In 1978–9 she won a Fulbright Scholarship and Myer Travel Grant to the United States of America and was Poet-in-Residence at Bloomsburg State College, Pennsylvania.
In these same years, almost as if it were a necessary antidote to travel, she established Moongalba, or ‘sitting-down-place’, a five-hectare piece of coastal bushland on North Stradbroke Island where archaeological evidence shows that her ancestors had been in occupation for over 20,000 years. There in her caravan she welcomed visitors of all ages and races.
For many Aboriginal and Islander children from the cities, this was their first experience of the natural way of life of their ancestors. For people of other races it was a rare insight into another culture. To date, over 28,000 children and adults have learned about Aboriginal food-gathering practices, participated in a revival of arts and crafts, and listened to Aboriginal story tellers, and by so doing have come to understand, and more particularly respect, the often fragile but sustaining interrelationships of Australian nature.
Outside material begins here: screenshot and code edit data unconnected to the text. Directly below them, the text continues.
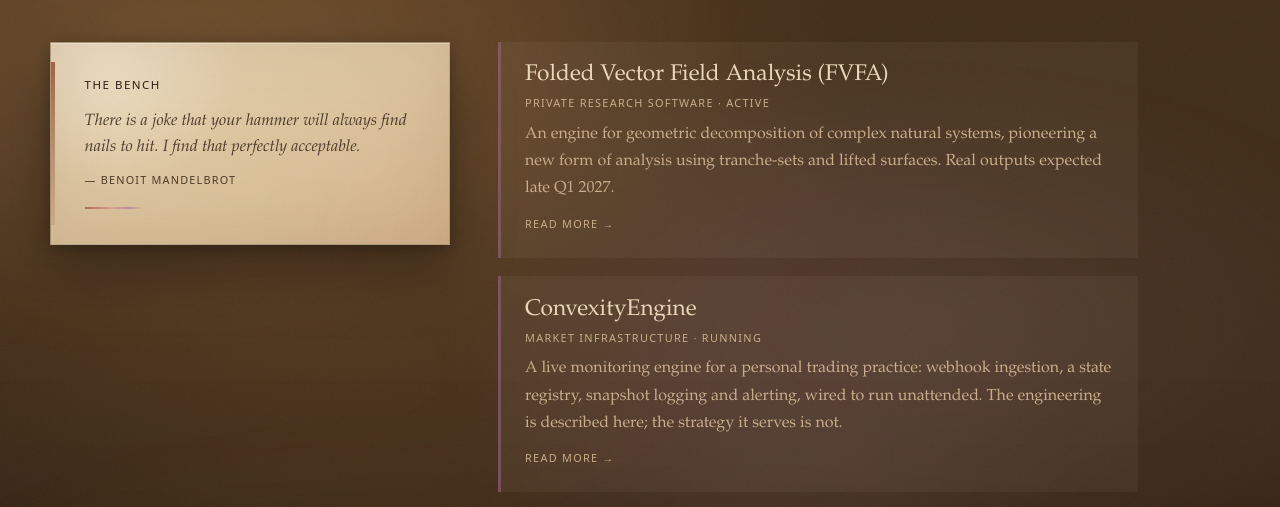
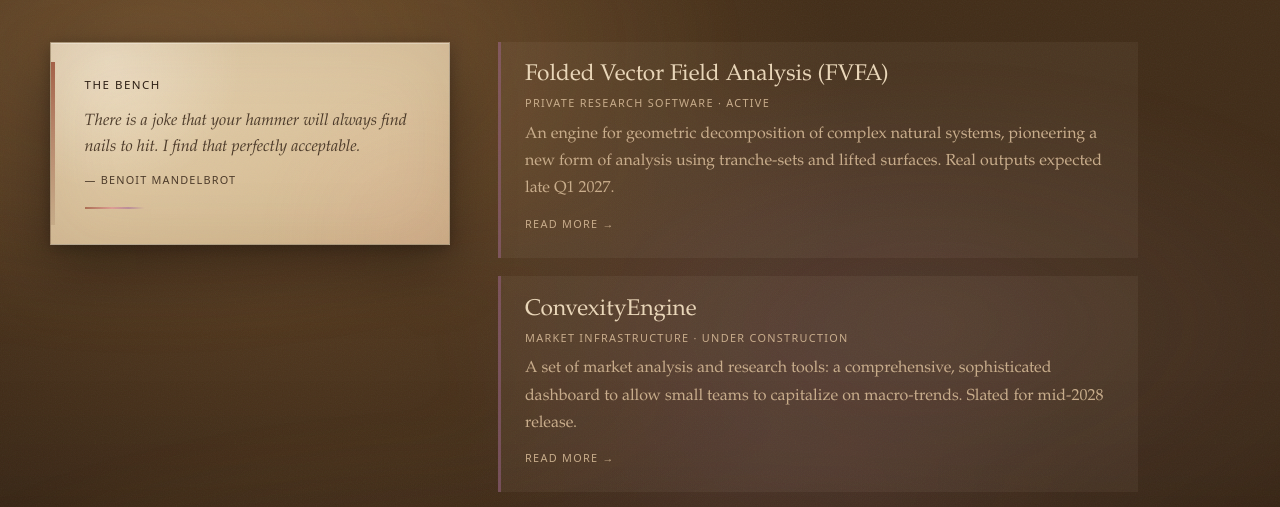
Before and after one commit to fpsdenny/JulieAndOnions, a plain HTML site: page workshop.html in a window 1280 px wide. Shown: the part 253-760 px from the top of the page. Drawn offline with Linux system fonts and the light colour scheme.

Commit message:
update workshop

```diff
--- a/workshop.html
+++ b/workshop.html
@@ -45,8 +45,8 @@
             </a>
             <a class="entry-card" href="/workshop/convexityengine.html">
               <h2>ConvexityEngine</h2>
-              <p class="entry-meta">market infrastructure · running</p>
-              <p class="entry-summary">A live monitoring engine for a personal trading practice: webhook ingestion, a state registry, snapshot logging and alerting, wired to run unattended. The engineering is described here; the strategy it serves is not.</p>
+              <p class="entry-meta">market infrastructure · under construction</p>
+              <p class="entry-summary">A set of market analysis and research tools: a comprehensive, sophisticated dashboard to allow small teams to capitalize on macro-trends. Slated for mid-2028 release.</p>
               <span class="entry-more">Read more →</span>
             </a>
             <a class="entry-card" href="/workshop/subaru.html">
```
Kath was the subject of Frank Heiman's film Shadow Sister (1977) for which she received an International Acting Award and membership of the Black Hall of Fame. In 1970 the first edition of her anthology My People (Jacaranda Press, Australia) was published, and she wrote of her childhood in Stradbroke Dreamtime (1972. Angus and Robertson, Australia). As well as being a writer she is also an artist in her own right. She has illustrated her own book (Father Sky and Mother Earth, Jacaranda Press, Australia, 1981), and in 1986 a volume of her paintings (Quandamooka: The Art of Kath Walker) was edited by Ulli Beier and published by the Aboriginal Arts Council with Robert Brown and Associates.
The eighties also saw further travel. In 1985 she was a member of the Australia/China Council party which toured China, and poems written on this tour (Kath Walker in China) became the first collection written by an Aborigine to be co-published by Australian and Chinese publishing houses and presented in Chinese and English.
In 1986, at the invitation of Secretary-General Gorbachev, she was a delegate to the International Forum for a Nuclear Free World for the Survival of Humanity held in Moscow. On her way home from Russia she lectured in New Delhi on ‘Aboriginal Grass Roots Culture’. And somehow in the same year she managed to be both actor and script consultant for Bruce Beresford's film The Fringe Dwellers.
The eighties also saw Kath's close involvement with the Land Rights Movement, which culminated in despair when the Federal Labor Government refused to honour its promise to enact National Land Rights Legislation.
So Kath Walker became Oodgeroo of the tribe Noonuccal, custodian of the land Minjerribah. Many of her awards she retained — the Jessie Litchfield Award, the Mary Gilmore Medal, and the Fellowship of Australian Writers' Award. But in 1987, as a Bicentennial protest, she returned the insignia of the MBE (awarded back in 1970) to the Crown via the Governor of Queensland. Notwithstanding this action, Oodgeroo and her son Kabul (Vivian) were scriptwriters and producers for the Dreamtime story, The Rainbow Serpent, which was a major feature of the Australian Pavilion at World Expo 88. The text of The Rainbow Serpent was subsequently published by the Australian Government Publishing Service.
1988 also was the year of the award of an Honorary Doctor of Letters from Macquarie University.
In 1989 Griffith University awarded her the degree of Doctor of the University, and 1989 saw the world premiere of The Dawn Is at Hand, a musical setting of a selection of Oodgeroo's poetry by Malcolm Williamson, an Australian himself and Master of the Queen's Music. This symphonic chorale was performed in Brisbane by the Queensland Symphony Orchestra, soloists and the Queensland State and Municipal Choir.
This volume is her first book in English to be published outside Australia.